=== Section Start ===

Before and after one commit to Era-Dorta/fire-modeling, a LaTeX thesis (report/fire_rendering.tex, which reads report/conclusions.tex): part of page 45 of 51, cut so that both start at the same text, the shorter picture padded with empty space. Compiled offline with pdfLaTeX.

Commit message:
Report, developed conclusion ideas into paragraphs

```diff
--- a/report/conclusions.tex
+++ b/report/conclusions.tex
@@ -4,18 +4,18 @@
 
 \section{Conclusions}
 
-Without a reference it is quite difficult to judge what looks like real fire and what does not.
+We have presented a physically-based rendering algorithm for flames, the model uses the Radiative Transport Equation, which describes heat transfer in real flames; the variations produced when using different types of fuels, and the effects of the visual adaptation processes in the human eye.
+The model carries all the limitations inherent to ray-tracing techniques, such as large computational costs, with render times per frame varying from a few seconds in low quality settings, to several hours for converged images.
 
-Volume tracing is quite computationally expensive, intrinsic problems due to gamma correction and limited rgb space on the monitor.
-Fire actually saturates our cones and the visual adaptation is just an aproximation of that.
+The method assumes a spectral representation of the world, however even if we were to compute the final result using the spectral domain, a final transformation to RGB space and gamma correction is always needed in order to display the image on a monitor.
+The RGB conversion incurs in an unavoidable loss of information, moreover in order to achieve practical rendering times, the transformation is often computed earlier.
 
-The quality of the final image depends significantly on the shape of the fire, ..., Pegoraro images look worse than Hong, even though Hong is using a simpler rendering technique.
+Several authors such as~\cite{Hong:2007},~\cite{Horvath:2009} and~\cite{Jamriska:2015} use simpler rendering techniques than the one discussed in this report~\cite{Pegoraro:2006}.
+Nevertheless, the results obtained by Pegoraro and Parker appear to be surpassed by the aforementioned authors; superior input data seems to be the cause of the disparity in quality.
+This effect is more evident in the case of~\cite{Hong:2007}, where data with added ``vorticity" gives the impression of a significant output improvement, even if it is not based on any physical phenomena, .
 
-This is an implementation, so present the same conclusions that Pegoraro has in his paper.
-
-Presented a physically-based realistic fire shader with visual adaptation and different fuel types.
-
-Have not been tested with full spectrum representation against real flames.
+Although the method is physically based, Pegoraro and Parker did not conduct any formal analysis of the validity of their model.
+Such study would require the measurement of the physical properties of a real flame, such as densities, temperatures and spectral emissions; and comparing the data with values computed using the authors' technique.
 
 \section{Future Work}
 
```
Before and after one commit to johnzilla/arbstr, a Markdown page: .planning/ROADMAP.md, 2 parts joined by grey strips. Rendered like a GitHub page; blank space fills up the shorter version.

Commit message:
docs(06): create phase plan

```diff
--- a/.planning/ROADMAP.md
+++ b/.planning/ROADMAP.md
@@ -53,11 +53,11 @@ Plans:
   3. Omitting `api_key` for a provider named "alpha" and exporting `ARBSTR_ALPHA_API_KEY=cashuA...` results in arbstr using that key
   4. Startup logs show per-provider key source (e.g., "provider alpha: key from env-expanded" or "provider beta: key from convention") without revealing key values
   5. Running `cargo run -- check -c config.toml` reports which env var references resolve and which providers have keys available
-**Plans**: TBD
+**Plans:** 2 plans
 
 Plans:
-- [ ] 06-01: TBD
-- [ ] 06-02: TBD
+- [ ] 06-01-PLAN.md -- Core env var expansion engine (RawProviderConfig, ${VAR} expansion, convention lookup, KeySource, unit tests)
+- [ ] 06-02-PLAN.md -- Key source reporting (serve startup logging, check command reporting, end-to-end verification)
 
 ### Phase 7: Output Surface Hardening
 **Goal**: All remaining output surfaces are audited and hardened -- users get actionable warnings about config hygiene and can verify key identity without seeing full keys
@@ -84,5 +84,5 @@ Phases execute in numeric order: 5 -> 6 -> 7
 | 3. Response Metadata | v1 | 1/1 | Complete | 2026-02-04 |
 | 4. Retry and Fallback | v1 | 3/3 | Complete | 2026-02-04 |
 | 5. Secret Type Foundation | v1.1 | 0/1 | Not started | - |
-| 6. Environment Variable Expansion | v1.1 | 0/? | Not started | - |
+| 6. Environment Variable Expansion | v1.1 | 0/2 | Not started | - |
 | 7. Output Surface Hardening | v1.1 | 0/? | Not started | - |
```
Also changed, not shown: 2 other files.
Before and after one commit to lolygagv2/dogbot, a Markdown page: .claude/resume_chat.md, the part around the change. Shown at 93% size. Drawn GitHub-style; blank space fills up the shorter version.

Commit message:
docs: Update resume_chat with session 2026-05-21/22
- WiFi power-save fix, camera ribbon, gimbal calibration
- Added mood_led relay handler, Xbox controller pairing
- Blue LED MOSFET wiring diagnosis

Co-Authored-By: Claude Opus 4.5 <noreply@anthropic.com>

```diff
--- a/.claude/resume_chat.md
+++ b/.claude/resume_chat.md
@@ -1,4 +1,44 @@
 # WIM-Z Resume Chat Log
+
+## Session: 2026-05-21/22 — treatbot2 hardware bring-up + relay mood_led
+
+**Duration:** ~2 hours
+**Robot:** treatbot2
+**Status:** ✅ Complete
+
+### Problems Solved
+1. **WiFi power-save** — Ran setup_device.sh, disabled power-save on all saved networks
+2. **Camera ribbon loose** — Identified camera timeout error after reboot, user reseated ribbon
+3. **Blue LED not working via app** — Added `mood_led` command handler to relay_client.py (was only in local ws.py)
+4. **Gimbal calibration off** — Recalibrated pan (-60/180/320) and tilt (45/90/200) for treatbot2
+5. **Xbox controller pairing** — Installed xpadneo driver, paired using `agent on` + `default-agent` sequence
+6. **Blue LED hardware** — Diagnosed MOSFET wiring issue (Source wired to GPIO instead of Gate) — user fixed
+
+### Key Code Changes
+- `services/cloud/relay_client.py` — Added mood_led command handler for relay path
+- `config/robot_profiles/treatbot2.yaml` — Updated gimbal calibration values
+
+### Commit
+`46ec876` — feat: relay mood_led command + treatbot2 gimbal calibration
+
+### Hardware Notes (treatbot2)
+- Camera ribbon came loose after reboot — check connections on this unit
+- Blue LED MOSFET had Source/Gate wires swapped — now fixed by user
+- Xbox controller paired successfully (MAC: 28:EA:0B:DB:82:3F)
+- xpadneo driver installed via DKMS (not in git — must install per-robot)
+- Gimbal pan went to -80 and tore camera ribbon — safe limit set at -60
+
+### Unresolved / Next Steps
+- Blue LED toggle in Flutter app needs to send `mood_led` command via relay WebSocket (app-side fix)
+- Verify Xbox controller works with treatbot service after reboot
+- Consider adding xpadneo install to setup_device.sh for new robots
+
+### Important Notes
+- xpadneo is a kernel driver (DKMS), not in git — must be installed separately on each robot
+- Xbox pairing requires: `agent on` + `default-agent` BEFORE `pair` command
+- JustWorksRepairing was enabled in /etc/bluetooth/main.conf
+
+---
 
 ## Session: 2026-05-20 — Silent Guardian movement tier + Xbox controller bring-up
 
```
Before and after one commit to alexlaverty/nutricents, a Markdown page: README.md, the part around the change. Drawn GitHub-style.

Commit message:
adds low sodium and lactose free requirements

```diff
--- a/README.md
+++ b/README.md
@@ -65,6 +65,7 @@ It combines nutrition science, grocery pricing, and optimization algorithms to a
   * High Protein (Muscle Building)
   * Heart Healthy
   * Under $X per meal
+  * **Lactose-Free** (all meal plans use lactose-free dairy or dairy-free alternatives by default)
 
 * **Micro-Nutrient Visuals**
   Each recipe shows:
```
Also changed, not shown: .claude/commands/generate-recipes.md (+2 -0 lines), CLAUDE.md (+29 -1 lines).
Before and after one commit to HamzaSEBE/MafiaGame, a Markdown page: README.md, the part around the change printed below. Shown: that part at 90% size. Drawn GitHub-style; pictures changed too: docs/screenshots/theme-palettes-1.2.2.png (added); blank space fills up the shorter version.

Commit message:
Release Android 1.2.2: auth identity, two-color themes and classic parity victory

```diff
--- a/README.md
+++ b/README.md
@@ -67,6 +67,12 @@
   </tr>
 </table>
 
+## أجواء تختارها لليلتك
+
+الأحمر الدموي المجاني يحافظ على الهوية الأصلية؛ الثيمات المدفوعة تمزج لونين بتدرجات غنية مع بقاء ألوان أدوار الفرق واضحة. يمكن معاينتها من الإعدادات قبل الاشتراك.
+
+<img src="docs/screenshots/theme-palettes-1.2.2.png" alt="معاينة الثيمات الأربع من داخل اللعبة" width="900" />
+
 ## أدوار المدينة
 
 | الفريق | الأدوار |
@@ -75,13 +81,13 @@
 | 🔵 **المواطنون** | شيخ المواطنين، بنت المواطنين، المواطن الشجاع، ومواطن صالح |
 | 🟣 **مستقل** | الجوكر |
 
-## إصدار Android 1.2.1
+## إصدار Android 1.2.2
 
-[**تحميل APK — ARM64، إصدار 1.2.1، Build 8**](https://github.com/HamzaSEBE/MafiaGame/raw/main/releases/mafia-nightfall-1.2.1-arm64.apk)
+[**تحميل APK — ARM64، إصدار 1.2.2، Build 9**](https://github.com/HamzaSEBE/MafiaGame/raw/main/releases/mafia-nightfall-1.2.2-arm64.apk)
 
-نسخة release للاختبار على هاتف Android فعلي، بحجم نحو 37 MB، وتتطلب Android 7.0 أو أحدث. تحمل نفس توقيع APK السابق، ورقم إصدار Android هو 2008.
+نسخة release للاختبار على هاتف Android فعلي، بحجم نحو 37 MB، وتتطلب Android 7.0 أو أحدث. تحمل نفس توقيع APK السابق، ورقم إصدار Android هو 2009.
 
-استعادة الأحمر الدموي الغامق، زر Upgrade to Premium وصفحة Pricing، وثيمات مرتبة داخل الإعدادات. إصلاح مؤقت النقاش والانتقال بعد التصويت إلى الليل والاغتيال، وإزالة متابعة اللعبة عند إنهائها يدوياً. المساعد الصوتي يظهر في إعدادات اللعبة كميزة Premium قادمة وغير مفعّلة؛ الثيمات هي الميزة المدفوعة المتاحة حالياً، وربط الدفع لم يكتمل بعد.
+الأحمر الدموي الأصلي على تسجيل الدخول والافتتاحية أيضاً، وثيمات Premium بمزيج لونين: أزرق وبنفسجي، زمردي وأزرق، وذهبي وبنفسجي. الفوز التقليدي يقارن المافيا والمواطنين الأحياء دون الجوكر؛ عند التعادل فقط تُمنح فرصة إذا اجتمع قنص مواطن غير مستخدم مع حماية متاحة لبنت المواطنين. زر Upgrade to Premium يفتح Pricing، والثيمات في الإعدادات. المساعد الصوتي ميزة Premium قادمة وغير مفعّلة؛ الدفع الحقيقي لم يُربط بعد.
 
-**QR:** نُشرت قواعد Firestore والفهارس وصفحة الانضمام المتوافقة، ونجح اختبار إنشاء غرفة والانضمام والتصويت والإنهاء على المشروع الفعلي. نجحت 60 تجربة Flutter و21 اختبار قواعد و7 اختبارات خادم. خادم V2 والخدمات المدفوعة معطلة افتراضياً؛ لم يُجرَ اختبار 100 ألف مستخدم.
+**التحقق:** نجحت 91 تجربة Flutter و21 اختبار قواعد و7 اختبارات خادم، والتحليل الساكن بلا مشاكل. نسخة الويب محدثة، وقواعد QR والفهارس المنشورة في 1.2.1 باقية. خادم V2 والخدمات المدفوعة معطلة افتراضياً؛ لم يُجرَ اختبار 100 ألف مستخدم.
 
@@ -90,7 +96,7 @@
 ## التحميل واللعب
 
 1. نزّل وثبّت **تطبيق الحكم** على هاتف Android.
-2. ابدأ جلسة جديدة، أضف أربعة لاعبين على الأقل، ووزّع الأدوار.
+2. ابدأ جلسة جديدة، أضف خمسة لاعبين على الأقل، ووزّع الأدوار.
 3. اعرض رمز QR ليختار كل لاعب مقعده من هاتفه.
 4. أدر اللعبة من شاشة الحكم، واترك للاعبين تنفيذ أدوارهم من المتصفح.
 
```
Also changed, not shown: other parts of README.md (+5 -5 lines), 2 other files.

=== Section End ===

- **WORK TO COMPLETE**
Count every line of the material above that includes "after", giving the total without any other words.

- **REPLY TO THE TASK**
8